The Bengal Club, founded in 1827, is the oldest social and business club in India, and among the oldest in the world. Till date, the club has maintained its reputation as one of India’s most exclusive and prestigious clubs. The Club was originally conceived of and established as a social meeting place for the highest ranking administrators, judges, military officers and professionals in the British Empire. The Club eventually extended its admission criteria — first to merchants and traders (in the latter half of the 19th century), then to senior armed forces personnel stationed in Kolkata (during the Second World War), then to Indians (in 1959), and finally to women (in 1967, though women were accepted as members only in 1988). After India’s independence, the Club has imbibed a vibrant, diverse and inclusive culture, though largely retaining its old-fashioned ethos. The Club has long maintained an outstanding reputation for its cuisine. Its collection of artworks andantiques is rich and varied, though now diminished (a large part was donated to the Victoria Memorial in Kolkata).

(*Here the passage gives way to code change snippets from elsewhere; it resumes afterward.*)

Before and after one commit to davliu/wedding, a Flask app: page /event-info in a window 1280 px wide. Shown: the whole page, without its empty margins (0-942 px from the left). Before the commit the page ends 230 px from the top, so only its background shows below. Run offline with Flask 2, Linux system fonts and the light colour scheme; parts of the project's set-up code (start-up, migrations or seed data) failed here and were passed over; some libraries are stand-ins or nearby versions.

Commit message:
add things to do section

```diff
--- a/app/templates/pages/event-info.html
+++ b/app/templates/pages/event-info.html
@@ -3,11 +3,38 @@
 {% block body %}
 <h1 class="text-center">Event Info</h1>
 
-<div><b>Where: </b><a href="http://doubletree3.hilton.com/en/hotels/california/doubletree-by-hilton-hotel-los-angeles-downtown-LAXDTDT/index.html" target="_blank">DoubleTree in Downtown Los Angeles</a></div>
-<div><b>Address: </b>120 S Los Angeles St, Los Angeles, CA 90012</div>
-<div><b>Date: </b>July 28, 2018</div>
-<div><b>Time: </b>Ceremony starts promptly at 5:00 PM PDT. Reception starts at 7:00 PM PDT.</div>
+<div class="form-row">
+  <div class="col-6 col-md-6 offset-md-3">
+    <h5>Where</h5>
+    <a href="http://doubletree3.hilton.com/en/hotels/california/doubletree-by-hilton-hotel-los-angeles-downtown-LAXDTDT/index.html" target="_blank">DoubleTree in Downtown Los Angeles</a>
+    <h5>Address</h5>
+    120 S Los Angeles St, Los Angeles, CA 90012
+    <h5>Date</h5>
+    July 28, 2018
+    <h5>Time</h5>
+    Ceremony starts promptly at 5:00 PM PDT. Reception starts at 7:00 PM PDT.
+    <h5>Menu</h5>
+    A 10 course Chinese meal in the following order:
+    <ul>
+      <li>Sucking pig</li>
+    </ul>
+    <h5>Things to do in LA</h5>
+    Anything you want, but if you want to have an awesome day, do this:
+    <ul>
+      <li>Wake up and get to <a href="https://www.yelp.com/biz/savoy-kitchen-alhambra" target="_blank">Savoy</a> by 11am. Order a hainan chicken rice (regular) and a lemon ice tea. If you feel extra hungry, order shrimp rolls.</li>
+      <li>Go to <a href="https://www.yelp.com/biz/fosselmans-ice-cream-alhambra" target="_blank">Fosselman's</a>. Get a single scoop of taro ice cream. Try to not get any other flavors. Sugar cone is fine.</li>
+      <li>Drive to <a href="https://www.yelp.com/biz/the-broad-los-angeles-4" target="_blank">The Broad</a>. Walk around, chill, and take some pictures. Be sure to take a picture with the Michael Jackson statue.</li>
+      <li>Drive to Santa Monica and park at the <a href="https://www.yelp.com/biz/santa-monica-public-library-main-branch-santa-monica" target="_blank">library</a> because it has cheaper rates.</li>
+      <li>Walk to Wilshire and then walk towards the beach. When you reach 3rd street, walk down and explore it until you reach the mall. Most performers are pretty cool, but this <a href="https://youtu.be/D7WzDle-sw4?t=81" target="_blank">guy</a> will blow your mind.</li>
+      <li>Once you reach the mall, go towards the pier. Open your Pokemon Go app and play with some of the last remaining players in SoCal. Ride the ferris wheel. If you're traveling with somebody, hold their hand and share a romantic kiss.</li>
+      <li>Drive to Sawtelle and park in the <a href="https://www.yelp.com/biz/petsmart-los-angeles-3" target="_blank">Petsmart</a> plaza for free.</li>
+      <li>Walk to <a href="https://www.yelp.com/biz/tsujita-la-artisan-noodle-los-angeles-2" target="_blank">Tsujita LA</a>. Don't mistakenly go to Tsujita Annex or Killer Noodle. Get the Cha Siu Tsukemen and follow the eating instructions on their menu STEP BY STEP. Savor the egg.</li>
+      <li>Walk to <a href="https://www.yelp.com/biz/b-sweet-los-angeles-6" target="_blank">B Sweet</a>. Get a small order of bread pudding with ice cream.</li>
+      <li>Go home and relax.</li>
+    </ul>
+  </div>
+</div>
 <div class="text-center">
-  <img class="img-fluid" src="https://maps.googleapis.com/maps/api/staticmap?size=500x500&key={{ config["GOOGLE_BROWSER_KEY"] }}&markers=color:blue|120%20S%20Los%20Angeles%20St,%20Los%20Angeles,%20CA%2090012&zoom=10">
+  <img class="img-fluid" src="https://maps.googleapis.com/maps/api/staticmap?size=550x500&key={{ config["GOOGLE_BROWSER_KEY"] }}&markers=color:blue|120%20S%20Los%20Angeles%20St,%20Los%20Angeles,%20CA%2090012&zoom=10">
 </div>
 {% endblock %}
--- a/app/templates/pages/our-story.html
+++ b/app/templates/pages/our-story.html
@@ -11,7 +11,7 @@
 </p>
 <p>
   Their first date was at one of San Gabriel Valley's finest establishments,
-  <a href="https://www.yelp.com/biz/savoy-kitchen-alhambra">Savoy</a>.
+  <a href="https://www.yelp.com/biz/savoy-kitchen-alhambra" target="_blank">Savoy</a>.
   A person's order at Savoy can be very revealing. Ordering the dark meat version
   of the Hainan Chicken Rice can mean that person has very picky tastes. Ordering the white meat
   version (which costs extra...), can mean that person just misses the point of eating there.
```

The Club has a long list of notable visitors ranging from some of the world’s great king and princes, to global political, diplomatic, military and sporting heavyweights, to distinguished scholars and Nobel laureates. In the course of its long history, the Club finds mention in the writings of several notable figures, both charitably and uncharitably, including Mahatma Gandhi, Jawaharlal Nehru, Rudyard Kipling and W. Somerset Maugham.